We have learned (through working with hundreds of individuals through the years), that there is more to acting out than meets the eye.  Often times, acting out is simply labeled as being immoral or bad behavior. While these synonyms may apply, it is important to look at the meaning of the acting out.  If an individual is going to gain control of the addictive (acting out) behaviors, the function that the behaviors serve must be uncovered.  In virtually every individual we have treated, acting out, what ever its form, serves the purpose of  assisting individuals in mood altering  from negative mood states, or helping them to avoid looking at and (dealing with) painful aspects of their life.

 

When acting out takes place, a number of processes within the mind and body are activated.  Among them is the psycho-physiological process.  When an individual acts out, he can cognitively focus on something else which prevents him from having to focus on the negative aspects of his life. This provides psychological relief.  In addition, when some one acts out, a cascade of neurotransmitters are released throughout the brain.  Specifically, dopamine is released at an intense rate into a part of the brain called the nucleus accumbens or the pleasure center of the brain.  This is the part of the brain that is reinforced when an individual engages in life sustaining/perpetuating activities such as eating, drinking, or sexual behaviors.  As the dopamine is released into this part of the brain the individual experiences a sense of euphoria and well being. This is the physiological pay off of acting out.

 

In order to stop the acting out, this process must be identified and the individual must acknowledge those things he is trying to avoid so they can be dealt with head on, and hence, eliminate the need for acting out.

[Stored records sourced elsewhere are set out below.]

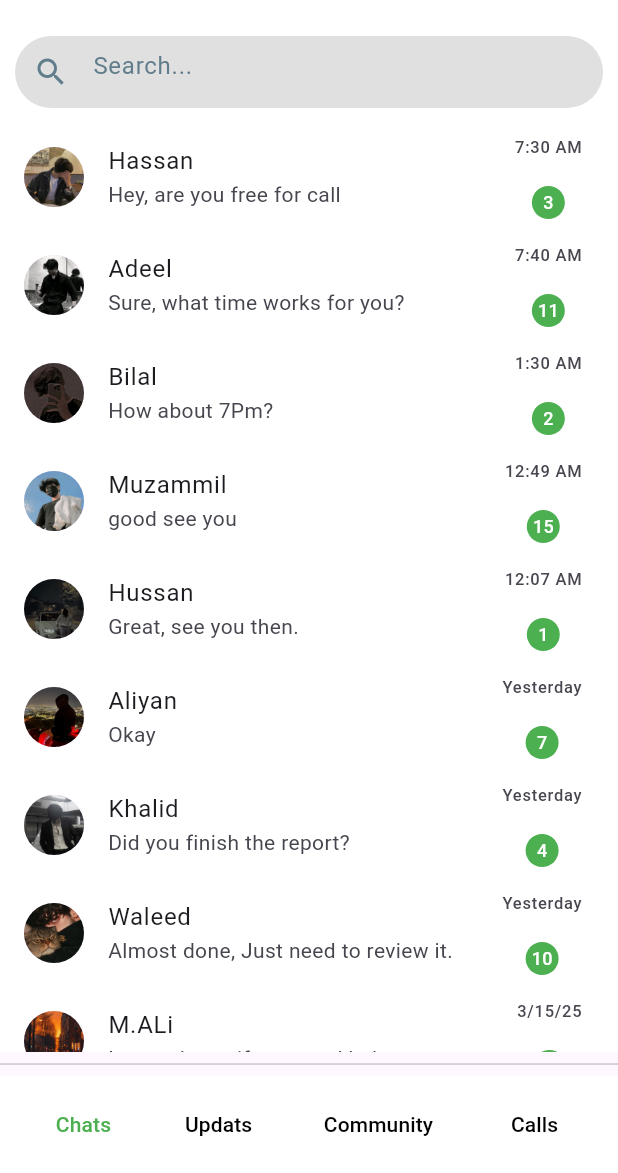
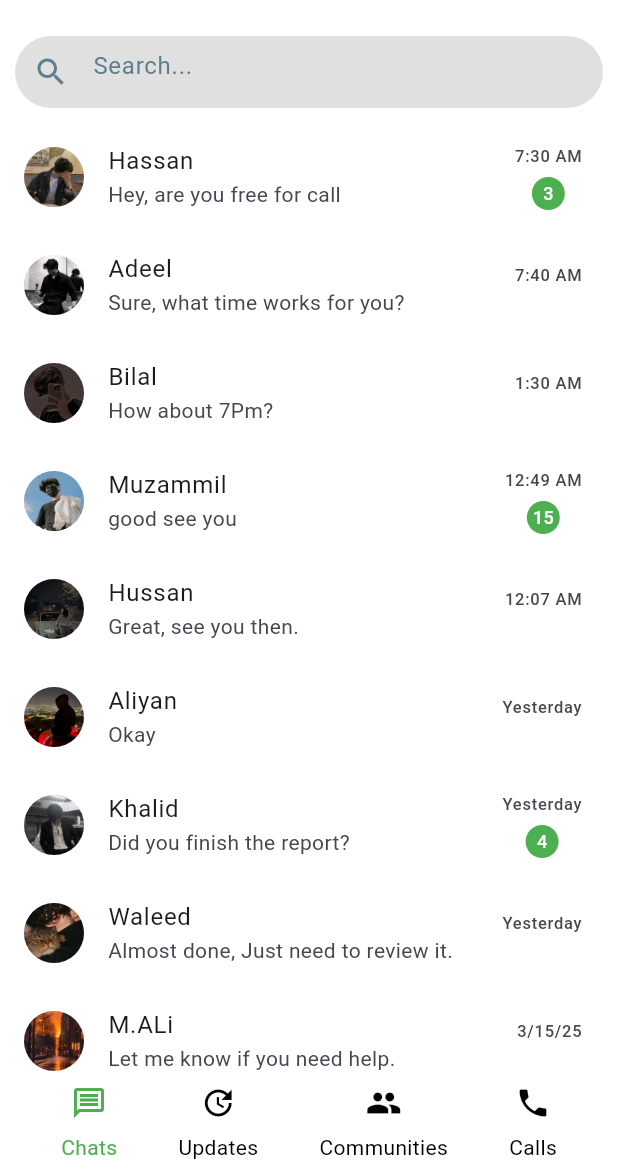
Before and after one commit to Daniyal842/WhatsApp-Project, a Flutter app: the screen it shows after launch, on a phone screen of 412 x 824 dp, the part 63-1236 px from its top. Run offline on Flutter 3.47's test engine with Material 3 defaults, Android fonts, the phone set to English and light mode, and no system bars.

Commit message:
updating

```diff
--- a/lib/chatscreen.dart
+++ b/lib/chatscreen.dart
@@ -189,6 +189,7 @@ class _ChatscreenState extends State<Chatscreen> {
               child: ListView.builder(
                   itemCount: name.length,
                   itemBuilder: (context, index) {
+                    int isCheck=index%3;
                     return Column(
                       children: [
                         ListTile(
@@ -207,10 +208,10 @@ class _ChatscreenState extends State<Chatscreen> {
                           title: Text(name[index].title.toString()),
                           subtitle: Text(name[index].subtitle.toString()),
                           trailing: Column(
+                            mainAxisAlignment: MainAxisAlignment.spaceEvenly,
                             children: [
                               Text(name[index].trailing1.toString()),
-                              Spacer(),
-                              CircleAvatar(
+                             isCheck==0? CircleAvatar(
                                 backgroundColor: Colors.green,
                                 radius: 11,
                                 child: Text(
@@ -218,7 +219,7 @@ class _ChatscreenState extends State<Chatscreen> {
                                   style: TextStyle(
                                       fontSize: 12, color: Colors.white),
                                 ),
-                              )
+                              ):SizedBox()
                             ],
                           ),
                         ),
--- a/lib/whatsappuiscreen.dart
+++ b/lib/whatsappuiscreen.dart
@@ -22,7 +22,6 @@ class _WhatsappuiscreenState extends State<Whatsappuiscreen> {
               flex: 92,
               child: select==1?Chatscreen() : select==2?Updatsscreen() : select==3?Communityscreen() : Callsscreen()
           ),
-          Divider(),
           Expanded(
             flex: 8,
             child: Container(
@@ -30,42 +29,110 @@ class _WhatsappuiscreenState extends State<Whatsappuiscreen> {
               child: Row(
                 mainAxisAlignment: MainAxisAlignment.spaceEvenly,
                 children: [
-                  TextButton(
-                    child: Text("Chats",style: TextStyle(color: select==1? Colors.green : Colors.black),),
-                    onPressed: (){
+                  InkWell(
+                    onTap: (){
                       select=1;
                       setState(() {
 
                       });
                     },
+                    child: Container(
+                      child: Column(
+                        mainAxisAlignment: MainAxisAlignment.spaceEvenly,
+                        children: [
+                          Icon(Icons.message_outlined,color: select==1? Colors.green : Colors.black,),
+                          Text("Chats",style: TextStyle(color: select==1? Colors.green : Colors.black),),
+                        ],
+                      ),
+                    ),
                   ),
-                  TextButton(
-                    child: Text("Updats",style: TextStyle(color: select==2? Colors.green : Colors.black),),
-                    onPressed: (){
+                  InkWell(
+                    onTap: (){
                       select=2;
                       setState(() {
 
                       });
                     },
+                    child: Container(
+                      child: Column(
+                        mainAxisAlignment: MainAxisAlignment.spaceEvenly,
+                        children: [
+                          Icon(Icons.update_outlined,color: select==2? Colors.green : Colors.black,),
+                          Text("Updates",style: TextStyle(color: select==2? Colors.green : Colors.black),),
+                        ],
+                      ),
+                    ),
                   ),
-                  TextButton(
-                    child: Text("Community",style: TextStyle(color: select==3? Colors.green : Colors.black),),
-                    onPressed: (){
+                  InkWell(
+                    onTap: (){
                       select=3;
                       setState(() {
 
                       });
                     },
+                    child: Container(
+                      child: Column(
+                        mainAxisAlignment: MainAxisAlignment.spaceEvenly,
+                        children: [
+                          Icon(Icons.group,color: select==3? Colors.green : Colors.black,),
+                          Text("Communities",style: TextStyle(color: select==3? Colors.green : Colors.black),),
+                        ],
+                      ),
+                    ),
                   ),
-                  TextButton(
-                    child: Text("Calls",style: TextStyle(color: select==4? Colors.green : Colors.black),),
-                    onPressed: (){
+                  InkWell(
+                    onTap: (){
                       select=4;
                       setState(() {
 
                       });
                     },
+                    child: Container(
+                      child: Column(
+                        mainAxisAlignment: MainAxisAlignment.spaceEvenly,
+                        children: [
+                          Icon(Icons.phone,color: select==4? Colors.green : Colors.black,),
+                          Text("Calls",style: TextStyle(color: select==4? Colors.green : Colors.black),),
+                        ],
+                      ),
+                    ),
                   ),
+                  // TextButton(
+                  //   child: Text("Chats",style: TextStyle(color: select==1? Colors.green : Colors.black),),
+                  //   onPressed: (){
+                  //     select=1;
+                  //     setState(() {
+                  //
+                  //     });
+                  //   },
+                  // ),
+                  // TextButton(
+                  //   child: Text("Updats",style: TextStyle(color: select==2? Colors.green : Colors.black),),
+                  //   onPressed: (){
+                  //     select=2;
+                  //     setState(() {
+                  //
+                  //     });
+                  //   },
+                  // ),
+                  // TextButton(
+                  //   child: Text("Community",style: TextStyle(color: select==3? Colors.green : Colors.black),),
+                  //   onPressed: (){
+                  //     select=3;
+                  //     setState(() {
+                  //
+                  //     });
+                  //   },
+                  // ),
+                  // TextButton(
+                  //   child: Text("Calls",style: TextStyle(color: select==4? Colors.green : Colors.black),),
+                  //   onPressed: (){
+                  //     select=4;
+                  //     setState(() {
+                  //
+                  //     });
+                  //   },
+                  // ),
                 ],
               ),
             ),
```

 © 2013 The Institute For Research And Treatment Of Addictive Disorders